[Saved data entries]
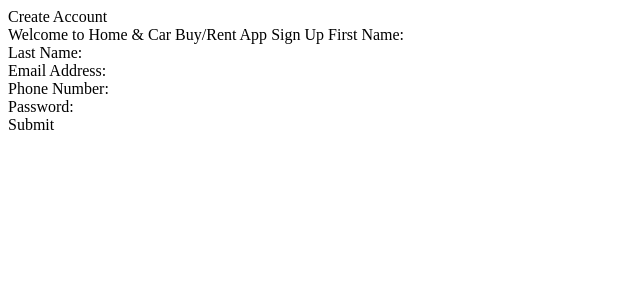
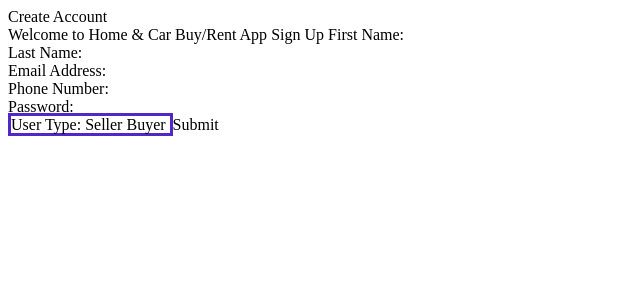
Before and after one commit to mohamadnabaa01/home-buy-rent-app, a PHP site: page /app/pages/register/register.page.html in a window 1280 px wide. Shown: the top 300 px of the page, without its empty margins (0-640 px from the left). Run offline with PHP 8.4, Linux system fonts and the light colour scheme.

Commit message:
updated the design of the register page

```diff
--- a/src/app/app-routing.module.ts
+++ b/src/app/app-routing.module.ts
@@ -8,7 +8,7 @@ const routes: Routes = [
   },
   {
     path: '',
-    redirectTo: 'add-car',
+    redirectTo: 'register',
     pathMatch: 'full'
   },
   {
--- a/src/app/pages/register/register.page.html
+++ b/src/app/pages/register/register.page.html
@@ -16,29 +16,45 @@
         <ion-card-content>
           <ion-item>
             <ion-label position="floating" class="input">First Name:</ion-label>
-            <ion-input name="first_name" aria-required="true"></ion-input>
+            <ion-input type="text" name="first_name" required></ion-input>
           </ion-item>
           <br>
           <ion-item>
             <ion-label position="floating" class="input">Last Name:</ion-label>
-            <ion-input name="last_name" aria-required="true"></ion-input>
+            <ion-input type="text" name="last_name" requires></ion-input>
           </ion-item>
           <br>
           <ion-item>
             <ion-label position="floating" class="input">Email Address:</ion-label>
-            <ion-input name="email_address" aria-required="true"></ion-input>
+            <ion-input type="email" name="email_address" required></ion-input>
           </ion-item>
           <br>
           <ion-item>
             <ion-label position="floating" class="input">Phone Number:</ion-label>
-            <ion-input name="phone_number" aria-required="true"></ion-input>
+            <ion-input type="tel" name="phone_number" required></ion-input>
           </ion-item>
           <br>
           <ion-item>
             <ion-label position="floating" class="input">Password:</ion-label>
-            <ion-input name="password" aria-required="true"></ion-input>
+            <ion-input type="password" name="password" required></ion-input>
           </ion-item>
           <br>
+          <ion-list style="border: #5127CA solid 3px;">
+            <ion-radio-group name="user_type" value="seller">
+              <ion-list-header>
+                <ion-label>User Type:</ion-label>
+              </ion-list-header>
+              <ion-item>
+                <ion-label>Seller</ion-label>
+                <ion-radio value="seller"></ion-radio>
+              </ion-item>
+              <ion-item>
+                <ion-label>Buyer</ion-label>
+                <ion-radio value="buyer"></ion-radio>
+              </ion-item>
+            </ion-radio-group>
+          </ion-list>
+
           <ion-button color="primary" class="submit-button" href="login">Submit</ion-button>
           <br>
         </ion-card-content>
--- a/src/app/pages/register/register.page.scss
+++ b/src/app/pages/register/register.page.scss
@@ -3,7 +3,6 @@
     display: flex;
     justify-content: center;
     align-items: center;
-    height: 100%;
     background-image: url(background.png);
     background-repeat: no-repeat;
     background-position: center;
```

TASK INSTRUCTIONS:
Work out how many lines in the data include "center". Answer with the number only.

EXERCISE ANSWER:
3